Glasgow University Amnesty International Society’s annual music fundraiser featured high-caliber local talent while raising awareness of important political and social issues. Focusing on their ongoing campaign for Glasgow University to divest from the Arms Trade, Stereo was decorated with homemade banners and posters featuring catchy slogans.
The night had a diverse selection of local musicians, some new to Jamnesty, some not. Opening with some very strong singer-songwriters, both Miléna and Natascha Adams showcased two different styles of music, jazz-pop and indie respectively; Miléna had an especially infectious stage presence that kicked off Jamnesty with a bang. With a more retro feel, The Latecomers and EMME then got the whole audience dancing with a mixture of rock & roll and soul. EMME in particular stood out, blending indie-pop with very strong vocals.
While The View From August was a departure from the other bands as they focused more on covers (in fact, it was the first time I’ve ever heard U2 and Coldplay played in Stereo), headline act Patersani finished the evening with a great rock sound that filled the venue. Following the main event, the after party was held at the more intimate Flying Duck, with a DJ set by TurnRoar, who sampled heavily from 80s classics including Toto’s ‘Africa’.

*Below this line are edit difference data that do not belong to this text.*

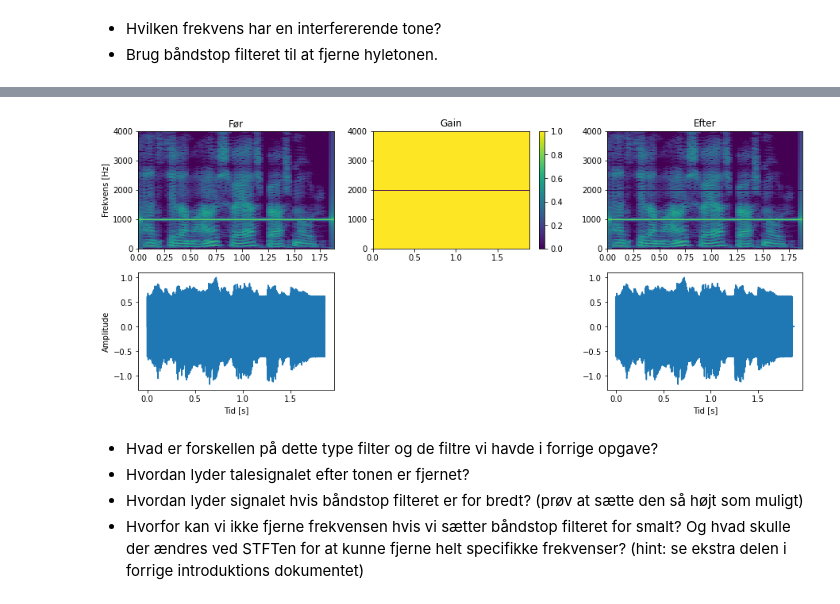
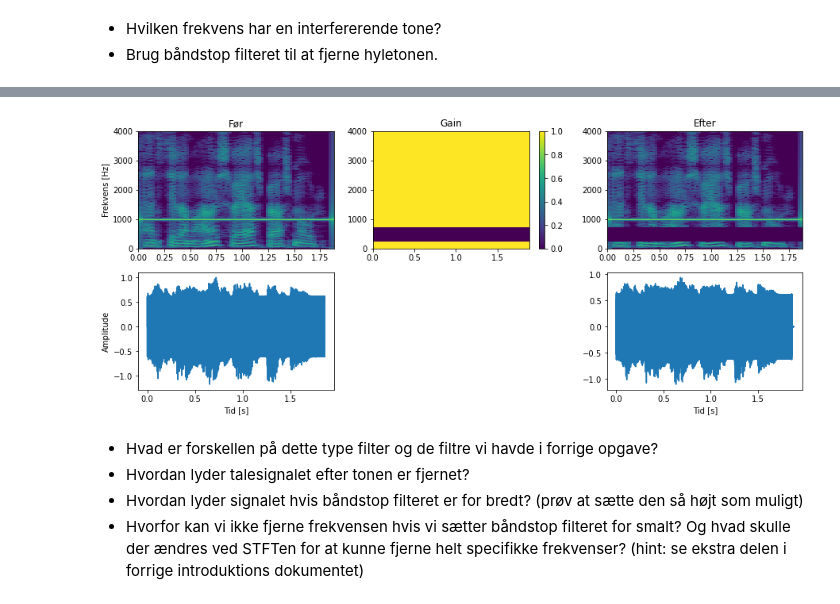
Before and after one commit to niels-overby/SRP-noisereduction, a Jupyter notebook: SRP_Filtering.ipynb, the cells around one changed output, grey strips where cells are left out. Cells and saved outputs as stored; diff of their text form; code cells hidden in the pictures.

```diff
--- a/SRP_Filtering.ipynb
+++ b/SRP_Filtering.ipynb
@@ -166,8 +170,9 @@ plt.show()
 * Hvilken frekvens har en interfererende tone?
 * Brug båndstop filteret til at fjerne hyletonen.
 # %%
-fCenter = 2000 #@param {type:"slider",min:100, max:2000,step:10}
-fWidth = 2 #@param {type:"slider",min:1,max:50,step:1}
+#@title Båndstop filter {run: "auto"}
+fCenter = 490 #@param {type:"slider",min:100, max:2000,step:10}
+fWidth = 45 #@param {type:"slider",min:1,max:50,step:1}
 
 fCenterIdx = np.argmin(stft.f < fCenter)
 
@@ -191,34 +196,34 @@ plt.subplot(232)
 plt.pcolormesh(stft.t,stft.f,(np.abs(mask[0]+1e-99)))
 plt.colorbar()
 plt.ylim([0,4000])
 plt.title("Gain")
 
 plt.subplot(233)
 plt.pcolormesh(stft.t,stft.f,20*np.log10(np.abs(Ym[0]+1e-99)),vmin=0,vmax=90)
 plt.ylim([0,4000])
 plt.title("Efter")
 
 
 y = stft.transform(Ym,inv=True)
 
 display(utils.play(y,fs))
 
 plt.subplot(236)
 t = np.arange(len(y.T))/fs
 plt.plot(t,y.T/x_m.max())
 plt.xlabel("Tid [s]")
 
 plt.subplot(234)
 t = np.arange(len(x_m.T))/fs
 plt.plot(t,x_m.T/x_m.max())
 plt.ylabel("Amplitude")
 plt.xlabel("Tid [s]")
 
 
 plt.show()
 # %% [output]
 [interactive output not drawn]
-[figure, old version]
+[figure, new version]
 # %% [markdown]
 * Hvad er forskellen på dette type filter og de filtre vi havde i forrige opgave?
 * Hvordan lyder talesignalet efter tonen er fjernet?
```
Also changed, not shown: parts of 3 cells of this notebook.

Jamnesty is predominantly an event that fundraises for Amnesty International, but it has also become a place to showcase up and coming local acts and bands. It’s a fantastic cause, and a great way to mix social activism and music. This is my third year attending, and every year I come away with a whole host of new bands to check out as well as causes to support. This year was no exception – I left the Flying Duck, glitter on my face, tunes stuck in my head, and a deeper understanding for issues surrounding human rights. But sadly, no jam.